Then, a few years ago, not long after Elliott backstopped Wisconsin's most recent NCAA title in 2006, Badgers head coach Mike Eaves had a parting of the ways with Howard, and the run of goalie dominance in Madison looks to be at an end. A pair of freshman goalies have split time as Wisconsin has compiled a 4-5-1 record thus far, meaning a turning of the tables in this rivalry this weekend, as it's the Badgers, not the Gophers, scrambling to find a way past a dominant goaltender in the other net.
In the case of Patterson, that may be a bigger challenge than one would expect. Gophers goalie coach Justin Johnson said the secret to Patterson's success thus far is a powerful and creative game that allows him to cover lots of territory in a short time. But Johnson said that also added to the mix is the fact that Patterson can see the same shot five times and stop it five different ways, making it exceedingly difficult for opponents to scout him and predict what he will do versus live fire.
In addition to stopping the puck, what Patterson is doing something that might not be seen so clearly beyond the Minnesota locker room, giving the young defensive corps a boost in confidence and allow them to do more offensively.
"It allows us to jump in the play more, knowing that we have a player back there of his caliber," said sophomore defenseman Nate Schmidt. "It's fun to have that ease. You can allow yourself to play more aggressive and get up into the play, force teams to take bad shots or try to beat you one-on-one because you know Kent is back there."
Lucia said that he wanted to see even more from his defensemen as far as jumping in the play, and added that they'd continue to develop that aggression.

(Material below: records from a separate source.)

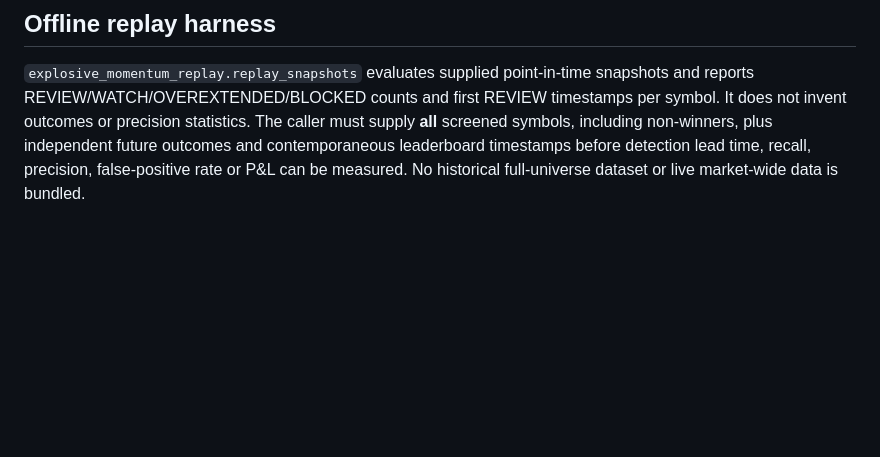
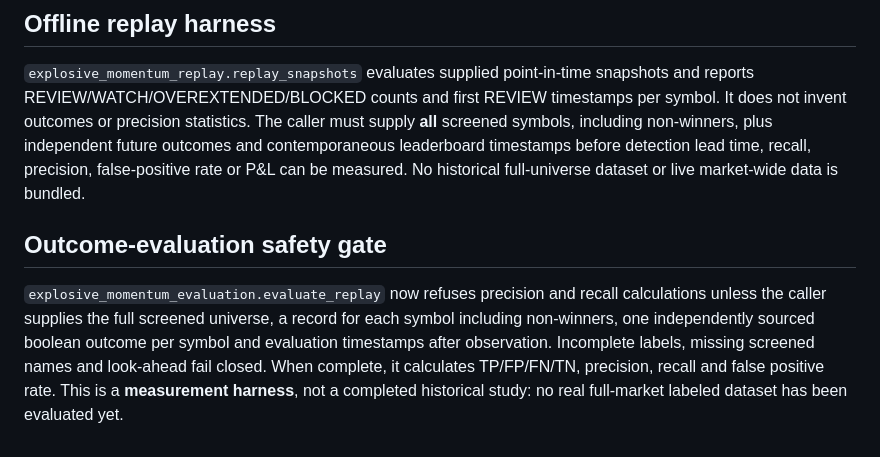
Before and after one commit to atsawapongboonyo-source/ai-market-radar, a Markdown page: docs/explosive-momentum-research-v1.md, the part around the change. Rendered like a GitHub page; blank space fills up the shorter version.

Commit message:
docs: add outcome label coverage and no-look-ahead release gate

```diff
--- a/docs/explosive-momentum-research-v1.md
+++ b/docs/explosive-momentum-research-v1.md
@@ -75,3 +75,14 @@ including non-winners, plus independent future outcomes and contemporaneous
 leaderboard timestamps before detection lead time, recall, precision,
 false-positive rate or P&L can be measured. No historical full-universe
 dataset or live market-wide data is bundled.
+
+## Outcome-evaluation safety gate
+
+`explosive_momentum_evaluation.evaluate_replay` now refuses precision and
+recall calculations unless the caller supplies the full screened universe,
+a record for each symbol including non-winners, one independently sourced
+boolean outcome per symbol and evaluation timestamps after observation.
+Incomplete labels, missing screened names and look-ahead fail closed.
+When complete, it calculates TP/FP/FN/TN, precision, recall and false
+positive rate. This is a **measurement harness**, not a completed historical
+study: no real full-market labeled dataset has been evaluated yet.
```
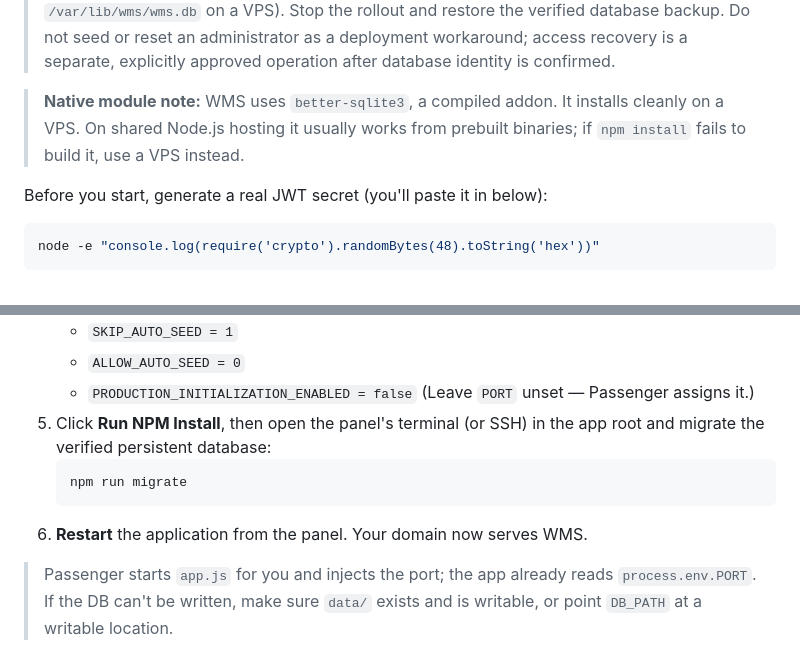
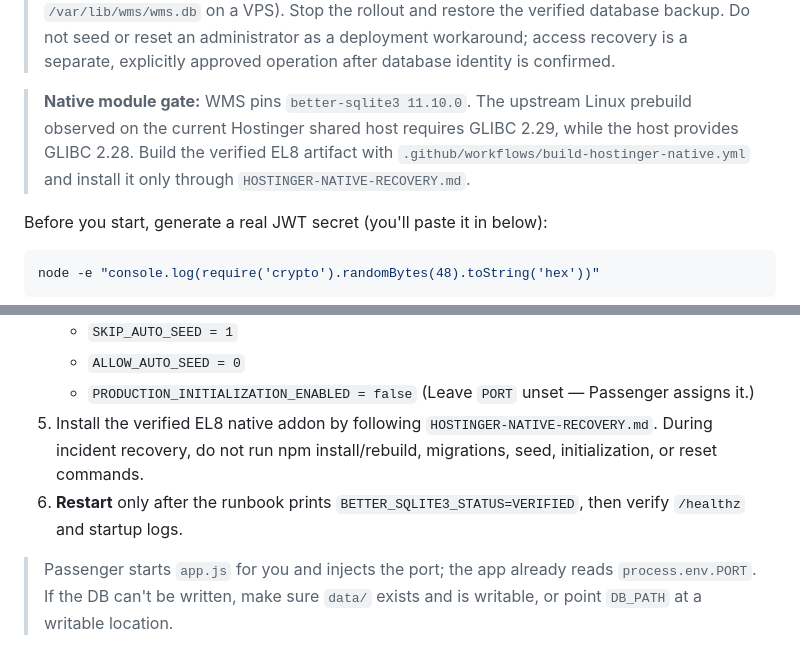
Before and after one commit to Islamce/WMS, a Markdown page: DEPLOY-HOSTINGER.md, 2 parts joined by grey strips. GitHub-like rendering.

Commit message:
docs: route shared-host native recovery

````diff
--- a/DEPLOY-HOSTINGER.md
+++ b/DEPLOY-HOSTINGER.md
@@ -30,9 +30,11 @@ your Hostinger plan:
 > or reset an administrator as a deployment workaround; access recovery is a
 > separate, explicitly approved operation after database identity is confirmed.
 
-> **Native module note:** WMS uses `better-sqlite3`, a compiled addon. It
-> installs cleanly on a VPS. On shared Node.js hosting it usually works from
-> prebuilt binaries; if `npm install` fails to build it, use a VPS instead.
+> **Native module gate:** WMS pins `better-sqlite3 11.10.0`. The upstream
+> Linux prebuild observed on the current Hostinger shared host requires GLIBC
+> 2.29, while the host provides GLIBC 2.28. Build the verified EL8 artifact with
+> `.github/workflows/build-hostinger-native.yml` and install it only through
+> `HOSTINGER-NATIVE-RECOVERY.md`.
 
 Before you start, generate a real JWT secret (you'll paste it in below):
 
@@ -154,12 +156,11 @@ the `wms-data` volume and is preserved).
    - `ALLOW_AUTO_SEED = 0`
    - `PRODUCTION_INITIALIZATION_ENABLED = false`
    (Leave `PORT` unset — Passenger assigns it.)
-5. Click **Run NPM Install**, then open the panel's terminal (or SSH) in the app
-   root and migrate the verified persistent database:
-   ```bash
-   npm run migrate
-   ```
-6. **Restart** the application from the panel. Your domain now serves WMS.
+5. Install the verified EL8 native addon by following
+   `HOSTINGER-NATIVE-RECOVERY.md`. During incident recovery, do not run npm
+   install/rebuild, migrations, seed, initialization, or reset commands.
+6. **Restart** only after the runbook prints
+   `BETTER_SQLITE3_STATUS=VERIFIED`, then verify `/healthz` and startup logs.
 
 > Passenger starts `app.js` for you and injects the port; the app already reads
 > `process.env.PORT`. If the DB can't be written, make sure `data/` exists and
````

"They're more stay-at-home defensemen and we actually would like a fourth guy to get involved in the play more," Lucia said. "That's something we're going to work on."
For Patterson, the work is relatively simple, having set a tone where he's seeing the puck well, talking to his teammates to help direct the play, and rarely, if ever, allowing an opponent's shot to cross the goal line. The one person he hasn't talked to, yet, is Stauber.
"He was one of my role models and mentors growing up," Patterson said. "I haven't talked to him lately, but hopefully I'll get to talk to him soon."
The next time they speak, if current trends hold, it will be via a call from the Gophers goaltending legend to congratulate the newbie on sole possession of the school's season shutout record.